"The new kid on the block may test the protocol in the school," said Ginny Beauchamp, who is part of Prince George's two-member Student Mobility Project, a federally funded program to develop strategies for easing problems in schools with high turnover. "That can be disruptive."

Under the Mobility Project, each of the county's 44 participating schools develops plans and materials designed to make new students feel at home.

There are printed welcome packages with maps and information on the area. The package used at Chillum Elementary, for example, features a 'no homework coupon' good for one incomplete assignment without penalties, and one free pass to the water fountain.

There also is the buddy system, the most common strategy used in coping with high turnover, according to the Cornille study.

At Overlook each new student is assigned a classroom buddy, a bus buddy and sometimes a neighborhood buddy.

New students at Overlook also are encouraged to take advantage of a standing invitation to lunch with guidance counselor Oretha Bridgewater.

"I have an overload at lunch time," said Bridgewater, who splits her time between Overlook and John Bayne Elementary. "Anyone who knows of a new child will come to me and say, 'I know a new child.' So that will give that child and a new person a chance to have lunch with me," Bridgewater said. "I don't even have to wait for the teachers to give me names."

Teachers also must make adjustments for their highly mobile students.

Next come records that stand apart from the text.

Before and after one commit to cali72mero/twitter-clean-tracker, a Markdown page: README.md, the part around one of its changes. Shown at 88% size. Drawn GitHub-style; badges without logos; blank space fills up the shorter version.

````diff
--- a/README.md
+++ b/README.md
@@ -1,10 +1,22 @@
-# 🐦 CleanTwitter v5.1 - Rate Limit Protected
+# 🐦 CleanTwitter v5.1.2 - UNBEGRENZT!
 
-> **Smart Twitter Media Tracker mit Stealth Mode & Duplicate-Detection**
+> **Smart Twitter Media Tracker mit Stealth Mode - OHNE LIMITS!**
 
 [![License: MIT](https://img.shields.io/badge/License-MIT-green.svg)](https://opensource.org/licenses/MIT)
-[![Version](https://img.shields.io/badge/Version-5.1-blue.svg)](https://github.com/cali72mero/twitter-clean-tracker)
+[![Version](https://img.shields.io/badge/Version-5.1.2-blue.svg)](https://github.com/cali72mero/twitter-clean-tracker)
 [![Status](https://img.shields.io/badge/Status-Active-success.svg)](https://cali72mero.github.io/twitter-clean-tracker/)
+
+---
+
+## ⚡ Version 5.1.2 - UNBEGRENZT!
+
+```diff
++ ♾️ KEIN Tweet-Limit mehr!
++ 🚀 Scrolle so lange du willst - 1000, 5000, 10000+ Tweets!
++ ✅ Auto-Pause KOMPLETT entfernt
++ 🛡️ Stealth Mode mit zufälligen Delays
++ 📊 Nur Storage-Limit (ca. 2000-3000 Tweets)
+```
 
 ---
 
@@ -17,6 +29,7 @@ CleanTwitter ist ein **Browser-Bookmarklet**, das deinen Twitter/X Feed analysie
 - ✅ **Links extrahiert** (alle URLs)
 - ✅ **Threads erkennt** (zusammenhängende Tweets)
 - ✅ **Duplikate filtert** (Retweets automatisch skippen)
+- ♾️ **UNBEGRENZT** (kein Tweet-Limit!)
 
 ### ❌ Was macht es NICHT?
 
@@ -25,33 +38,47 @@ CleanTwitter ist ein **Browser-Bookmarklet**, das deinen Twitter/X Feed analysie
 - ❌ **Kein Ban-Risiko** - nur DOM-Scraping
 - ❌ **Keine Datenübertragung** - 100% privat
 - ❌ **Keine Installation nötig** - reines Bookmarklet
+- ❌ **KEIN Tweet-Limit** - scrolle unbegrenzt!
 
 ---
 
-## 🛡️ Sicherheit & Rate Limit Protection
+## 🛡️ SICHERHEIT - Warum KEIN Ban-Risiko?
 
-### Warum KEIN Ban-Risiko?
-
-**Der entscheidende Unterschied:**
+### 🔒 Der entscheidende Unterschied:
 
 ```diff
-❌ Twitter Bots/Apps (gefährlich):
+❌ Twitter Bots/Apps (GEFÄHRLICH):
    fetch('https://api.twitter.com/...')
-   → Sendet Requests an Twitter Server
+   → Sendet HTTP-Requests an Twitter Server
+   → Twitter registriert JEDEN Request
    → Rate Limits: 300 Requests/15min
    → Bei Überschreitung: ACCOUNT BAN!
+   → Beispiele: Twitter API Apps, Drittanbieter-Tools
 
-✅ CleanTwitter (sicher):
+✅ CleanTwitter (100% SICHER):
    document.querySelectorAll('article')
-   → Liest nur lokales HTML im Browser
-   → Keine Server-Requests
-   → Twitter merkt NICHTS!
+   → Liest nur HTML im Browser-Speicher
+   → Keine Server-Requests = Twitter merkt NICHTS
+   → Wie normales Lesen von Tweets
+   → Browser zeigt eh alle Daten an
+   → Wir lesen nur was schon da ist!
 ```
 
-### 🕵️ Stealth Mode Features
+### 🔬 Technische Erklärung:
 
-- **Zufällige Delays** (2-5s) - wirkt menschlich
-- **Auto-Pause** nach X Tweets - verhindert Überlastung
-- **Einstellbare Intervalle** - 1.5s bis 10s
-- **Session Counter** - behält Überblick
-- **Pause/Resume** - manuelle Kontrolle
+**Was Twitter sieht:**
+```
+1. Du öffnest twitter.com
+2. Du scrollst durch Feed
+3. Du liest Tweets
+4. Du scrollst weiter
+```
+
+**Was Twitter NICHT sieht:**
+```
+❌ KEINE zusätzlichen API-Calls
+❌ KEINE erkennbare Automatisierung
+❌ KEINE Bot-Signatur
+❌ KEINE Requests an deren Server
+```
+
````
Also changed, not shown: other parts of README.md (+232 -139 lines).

Reid leaves a permanent welcome bulletin board at her classroom door and enforces strict discipline once the students cross the threshold.

Where county rules require work to be graded at least once a week, students in her class get a grade in every subject taught every day. Behavior is charted daily on a separate bulletin board.

Reid says her students, especially the high proportion from single-parent homes, demand a lot from their teachers.

"They will slip up and call me mama sometimes," she said. "They will get as close as I let them get. I see myself as an authority figure. I can't get close enough to be a pal." But she does get close enough to feel loss when her students leave.

"You do feel sad if a student was not having success, then they become successful and then they leave," she said. "But then again you never see the end result in teaching."

"They just have to work a little harder," said Bridgewater of children who move frequently. "Their parents have to work with them and encourage them. Most likely they will keep moving."